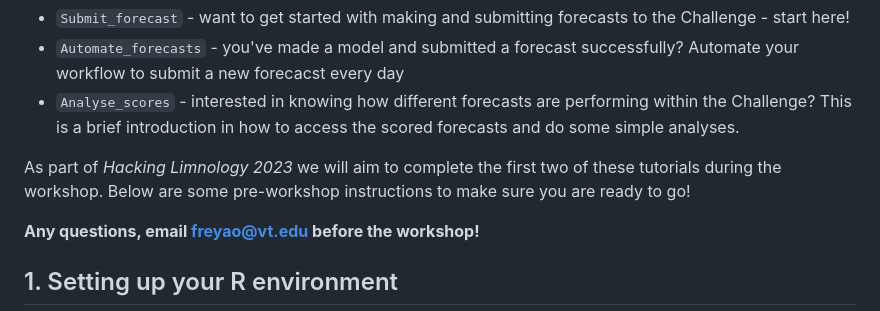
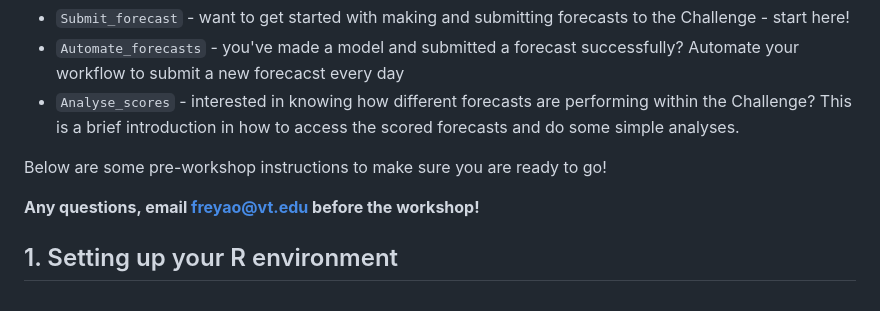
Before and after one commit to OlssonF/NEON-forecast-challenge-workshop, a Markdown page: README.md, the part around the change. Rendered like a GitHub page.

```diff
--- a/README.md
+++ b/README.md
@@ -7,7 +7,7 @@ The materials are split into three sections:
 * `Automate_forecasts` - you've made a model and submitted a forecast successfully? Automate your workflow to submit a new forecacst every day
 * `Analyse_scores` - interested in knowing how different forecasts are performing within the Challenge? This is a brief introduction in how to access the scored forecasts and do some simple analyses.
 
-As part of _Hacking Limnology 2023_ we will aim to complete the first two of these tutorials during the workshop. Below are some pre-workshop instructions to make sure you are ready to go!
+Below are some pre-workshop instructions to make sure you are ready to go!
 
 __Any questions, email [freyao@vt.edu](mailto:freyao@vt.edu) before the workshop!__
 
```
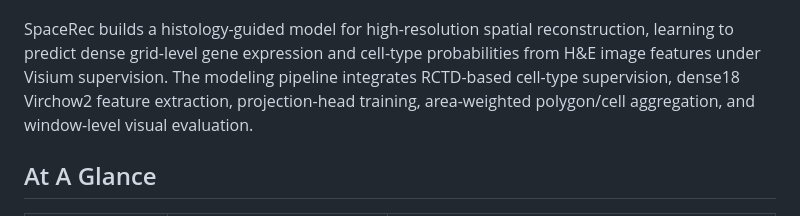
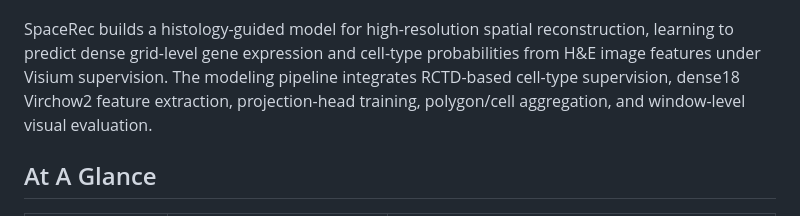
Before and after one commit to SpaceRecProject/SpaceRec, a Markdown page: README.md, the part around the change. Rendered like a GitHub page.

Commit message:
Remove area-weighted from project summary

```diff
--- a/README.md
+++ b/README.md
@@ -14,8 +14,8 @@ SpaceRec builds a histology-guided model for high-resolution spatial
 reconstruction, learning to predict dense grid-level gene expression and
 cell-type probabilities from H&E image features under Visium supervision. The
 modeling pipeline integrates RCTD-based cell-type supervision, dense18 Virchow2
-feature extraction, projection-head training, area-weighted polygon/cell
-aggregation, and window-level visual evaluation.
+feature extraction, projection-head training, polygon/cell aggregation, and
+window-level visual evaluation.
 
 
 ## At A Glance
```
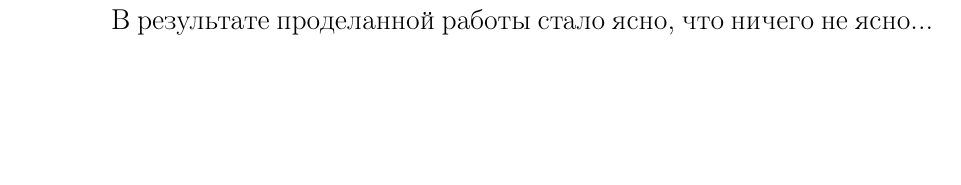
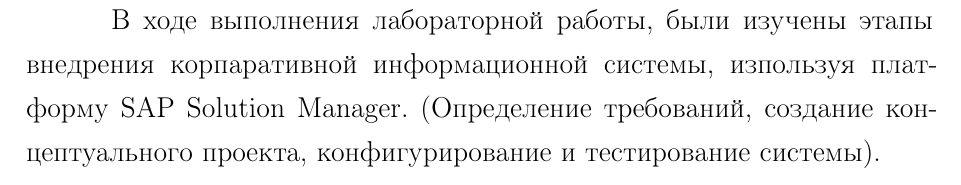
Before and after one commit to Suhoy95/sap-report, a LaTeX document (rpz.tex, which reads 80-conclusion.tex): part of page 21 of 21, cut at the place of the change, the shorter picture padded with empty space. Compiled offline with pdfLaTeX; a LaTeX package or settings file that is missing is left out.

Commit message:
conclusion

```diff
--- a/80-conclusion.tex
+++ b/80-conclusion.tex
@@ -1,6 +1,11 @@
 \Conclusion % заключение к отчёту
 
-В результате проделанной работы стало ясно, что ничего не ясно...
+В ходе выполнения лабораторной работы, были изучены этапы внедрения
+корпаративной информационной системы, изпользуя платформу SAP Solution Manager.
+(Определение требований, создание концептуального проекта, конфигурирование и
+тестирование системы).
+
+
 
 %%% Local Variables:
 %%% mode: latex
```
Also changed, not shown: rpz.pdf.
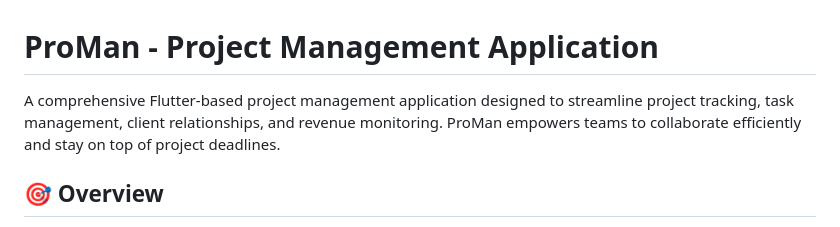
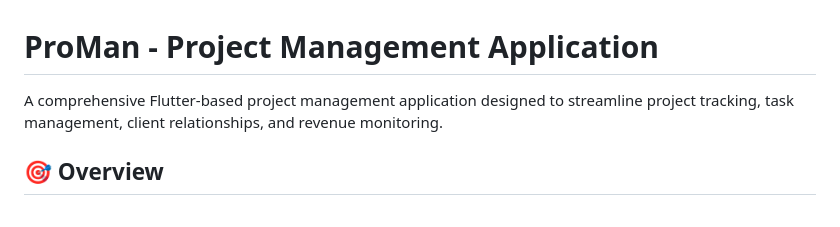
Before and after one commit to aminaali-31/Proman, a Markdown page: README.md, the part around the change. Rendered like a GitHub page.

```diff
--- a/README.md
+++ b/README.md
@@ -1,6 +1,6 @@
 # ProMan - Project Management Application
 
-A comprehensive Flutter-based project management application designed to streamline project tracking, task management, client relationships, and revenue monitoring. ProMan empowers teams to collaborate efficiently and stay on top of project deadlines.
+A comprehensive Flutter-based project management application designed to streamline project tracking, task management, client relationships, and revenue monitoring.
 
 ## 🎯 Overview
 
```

::::::::

Only lines holding "level" are wanted; copy all of them from the listing.

Expected output ->
 reconstruction, learning to predict dense grid-level gene expression and
-aggregation, and window-level visual evaluation.
+window-level visual evaluation.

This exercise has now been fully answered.